_WHAT IS REQUIRED_.
With pictures omitted, restate the data word for word.

_RECORDS FOR THE TASK_.
[Start of section]
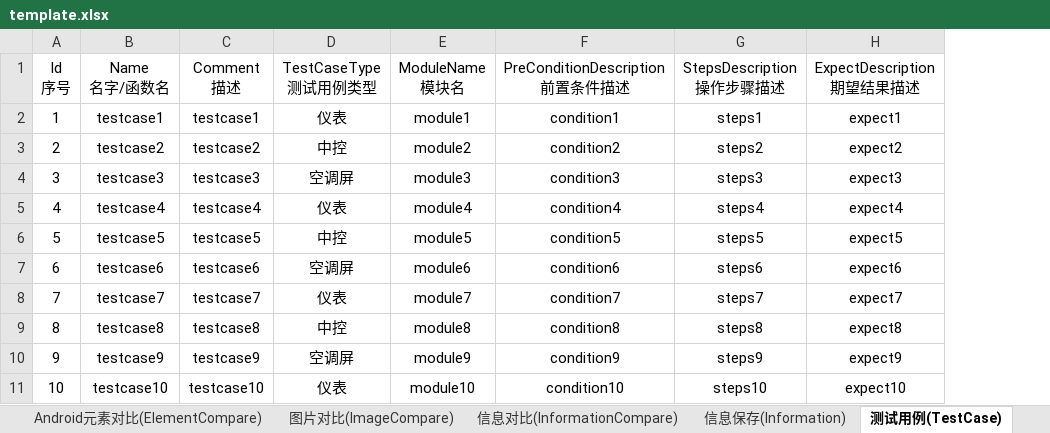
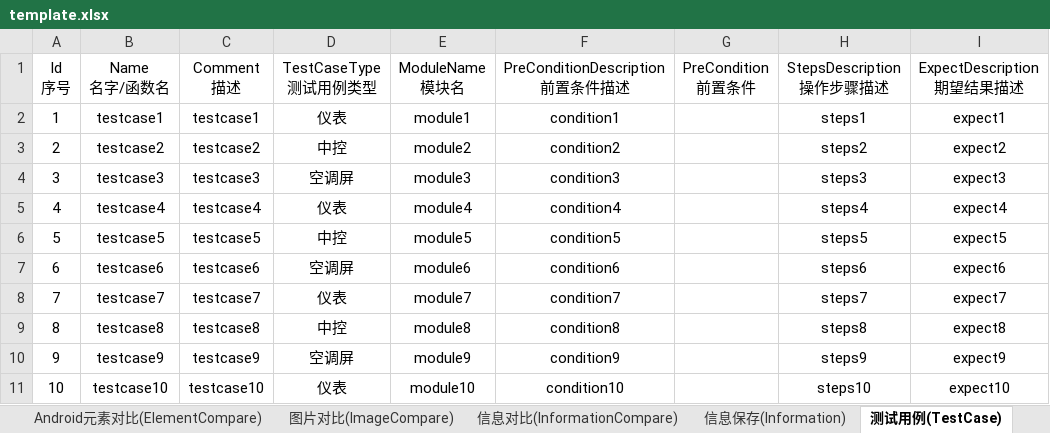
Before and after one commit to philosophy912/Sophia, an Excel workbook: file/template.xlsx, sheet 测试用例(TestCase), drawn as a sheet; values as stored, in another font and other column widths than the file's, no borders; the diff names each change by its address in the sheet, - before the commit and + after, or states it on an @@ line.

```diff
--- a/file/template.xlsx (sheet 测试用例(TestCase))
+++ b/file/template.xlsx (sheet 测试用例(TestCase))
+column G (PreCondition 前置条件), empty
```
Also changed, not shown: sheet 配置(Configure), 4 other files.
[End of section]
_FINAL ANSWER_.
Before and after one commit to philosophy912/Sophia, an Excel workbook: file/template.xlsx, sheet 测试用例(TestCase), drawn as a sheet; values as stored, in another font and other column widths than the file's, no borders; the diff names each change by its address in the sheet, - before the commit and + after, or states it on an @@ line.

```diff
--- a/file/template.xlsx (sheet 测试用例(TestCase))
+++ b/file/template.xlsx (sheet 测试用例(TestCase))
+column G (PreCondition 前置条件), empty
```
Also changed, not shown: sheet 配置(Configure), 4 other files.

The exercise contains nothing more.